Michael Waltz, U.S. Congressman, R-Florida
Ro Khanna, U.S. Congressman, D-California
Ryan Heath, Senior Editor, POLITICO


The withdrawal of American troops from Afghanistan requires a reassessment of global power dynamics. Representative Michael Waltz, U.S. Congressman, R-Florida, expressed his support for the Biden Administration’s new defense partnership with Australia given China’s aggressiveness in the Indo-Pacific region. Representative Ro Khanna, U.S. Congressman, D-California, agreed, reinforcing bipartisan support for the move. 

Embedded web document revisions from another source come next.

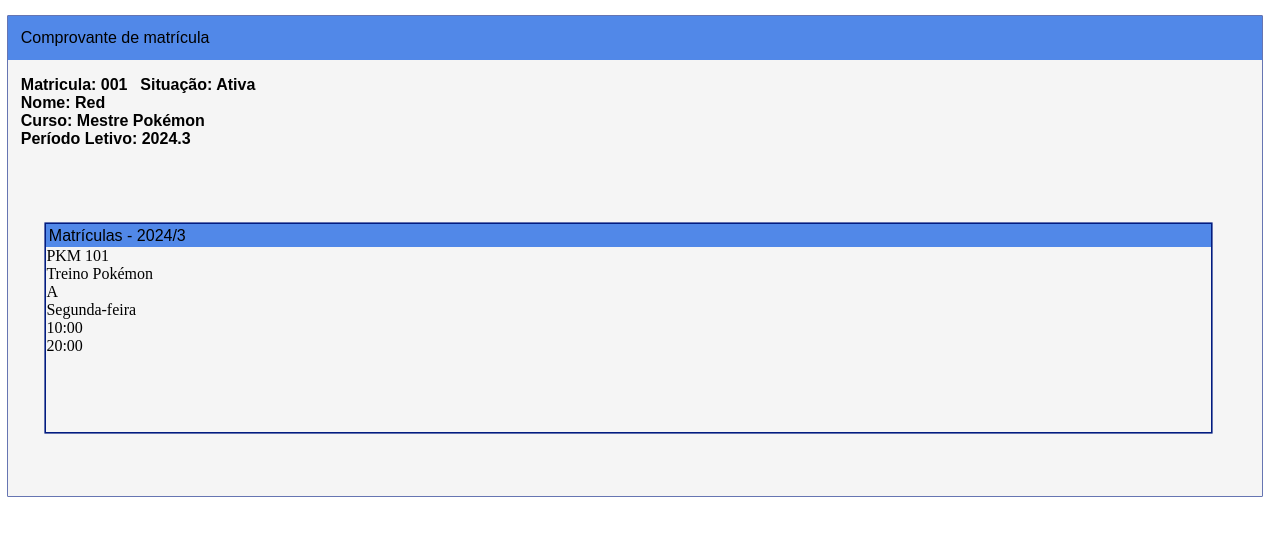
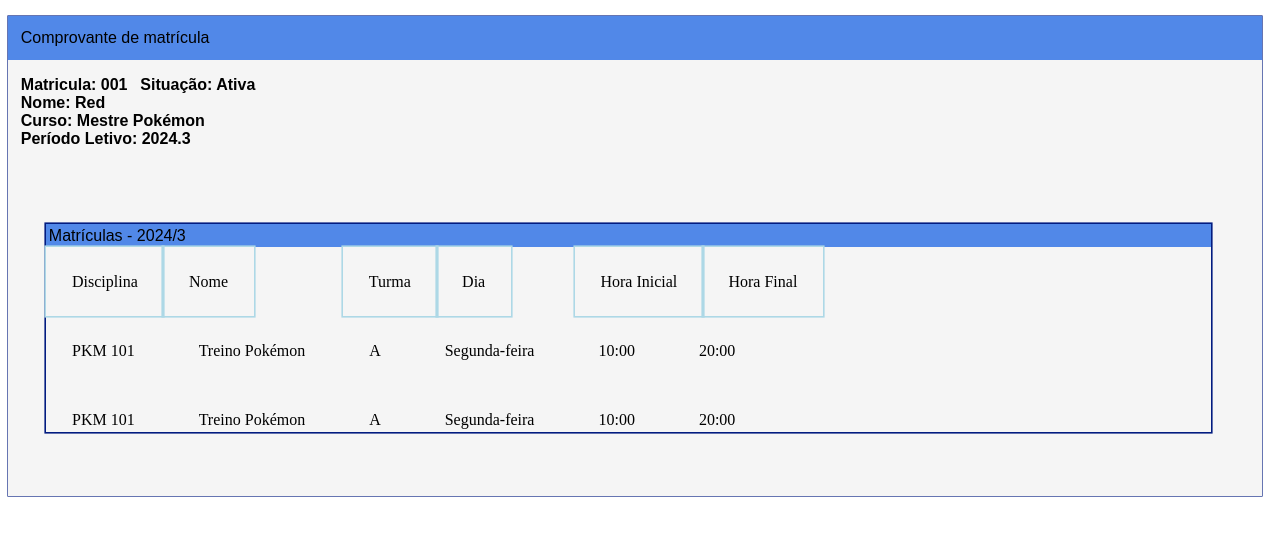
Before and after one commit to ufjf-dcc207/ufjf-dcc207-2024-3-a-atv02-0pedrobonfa, a React (Vite) app: page / in a window 1280 px wide. Shown: the top 536 px of the page. Built offline with nearby package versions, Linux system fonts and the light colour scheme.

Commit message:
começa a implementar o css final

```diff
--- a/src/Disciplina.css
+++ b/src/Disciplina.css
@@ -0,0 +1,8 @@
+.tabela{
+    display: flex;
+    gap: 1vw;
+}
+.tabela>div{
+    align-self: center;
+    padding: 2vw;
+}
--- a/src/Disciplina.tsx
+++ b/src/Disciplina.tsx
@@ -15,7 +15,7 @@
 
 function Disciplina({code, name, turma, day, iniTime, endTime}:DisciplinaProps){
 
-    return <div className="disciplina">
+    return <div  className="tabela">
 
         <div>{code}</div>
         <div>{name}</div>
@@ -23,8 +23,7 @@
         <div>{day}</div>
         <div>{iniTime}</div>
         <div>{endTime}</div>
-
-    </div>
+    </div >
 }
 
 export default Disciplina;
--- a/src/Matricula.css
+++ b/src/Matricula.css
@@ -1,8 +1,8 @@
-.innerBox{
+/* .innerBox{
 
     border-color: black;
 
-}
+} */
 .innerTitle{
     width: 90.6vw;
     padding: 0.19vw;
@@ -22,8 +22,24 @@
 
 }
 
-#TabTitulos
-{
-    box-shadow:0 0 0 0.6px rgb(2, 28, 128); /*cor da margem*/
+#tblDiscplinasTitulo{
+    display: flex;
 
 }
+#tblDiscplinasTitulo>div{
+    padding: 2vw;
+    gap: 1vw;
+    box-shadow: 0 0 0 0.2vh lightblue;
+}
+#turmaCed{
+    margin-left: 7vw;
+}
+#horainitCed{
+    margin-left: 5vw;
+}
+
+/* #TabTitulos
+{
+    box-shadow:0 0 0 0.6px rgb(2, 28, 128); /*cor da margem/
+
+} */
--- a/src/Matricula.tsx
+++ b/src/Matricula.tsx
@@ -8,8 +8,23 @@
         <div className="innerBox">
             <div id="tabela">
             <div className='innerTitle'>Matrículas - 2024/3</div>
+
+            <div id="tblDiscplinasTitulo">
+
+                <div>Disciplina</div>
+                <div>Nome</div>
+                <div id="turmaCed">Turma</div>
+                <div>Dia</div>
+                <div id="horainitCed">Hora Inicial</div>
+                <div>Hora Final</div>
+
+            </div>
+
             <Disciplina code="PKM 101" name="Treino Pokémon" turma="A" day="Segunda-feira" iniTime="10:00" endTime="20:00"/>
-            </div>
+            <Disciplina code="PKM 101" name="Treino Pokémon" turma="A" day="Segunda-feira" iniTime="10:00" endTime="20:00"/>
+
+
+        </div>
         </div>
     </>
   )
```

Ryan Heath, Senior Editor at POLITICO, asked the congressmen about India’s role. Rep. Waltz noted that India may be our most consequential partnership and that the U.S. needs to work to develop it further. He expressed concern that unrest in Afghanistan may destabilize the region. Rep. Khanna offered support for India as a pluralistic democracy that shares U.S. faith in markets and entrepreneurship. Given India’s history of colonization, the country is still developing as a democracy.

Health asked whether China was poised to sweep into Afghanistan after the U.S. withdrawal. Rep. Khanna expressed his belief that withdrawal was the correct decision and explained that the U.S., as a pluralistic nation of immigrants, remains strong. Rep. Waltz expressed greater concern about the Taliban and the erosion of rights under their leadership, especially for women. He worried that the U.S. would need to reestablish a presence in Afghanistan, as it did post-withdrawal in Iraq, to deal with terrorist threats. Both congressmen agreed about the need for accountability for mistakes made during the war, during withdrawal, and continuing today. 

China is our greatest adversary and is on a path—I believe, in President Xi’s own words—to replace the American Dream with the China Dream. We’re going to compete with that by being strong with our alliances.

Rep. Michael Waltz

I think withdrawal was the right decision, and we can now invest that money to make sure we’re winning in science, AI, the space race, synthetic biology, clean technology, and all of the things that are going to make us more competitive than China.

Rep. Ro Khanna

Can I take it that you both support more accountability about what happens next in Afghanistan? There will be further inquiry in Congress.

Ryan Heath

Key takeaways & next steps:

  • The messy withdrawal from Afghanistan has divided U.S. politics, but the actual results in the region are not yet known. 
  • Accountability requires an honest assessment of the mistakes that were made during the conflict, from the Bush Administration through the Biden Administration.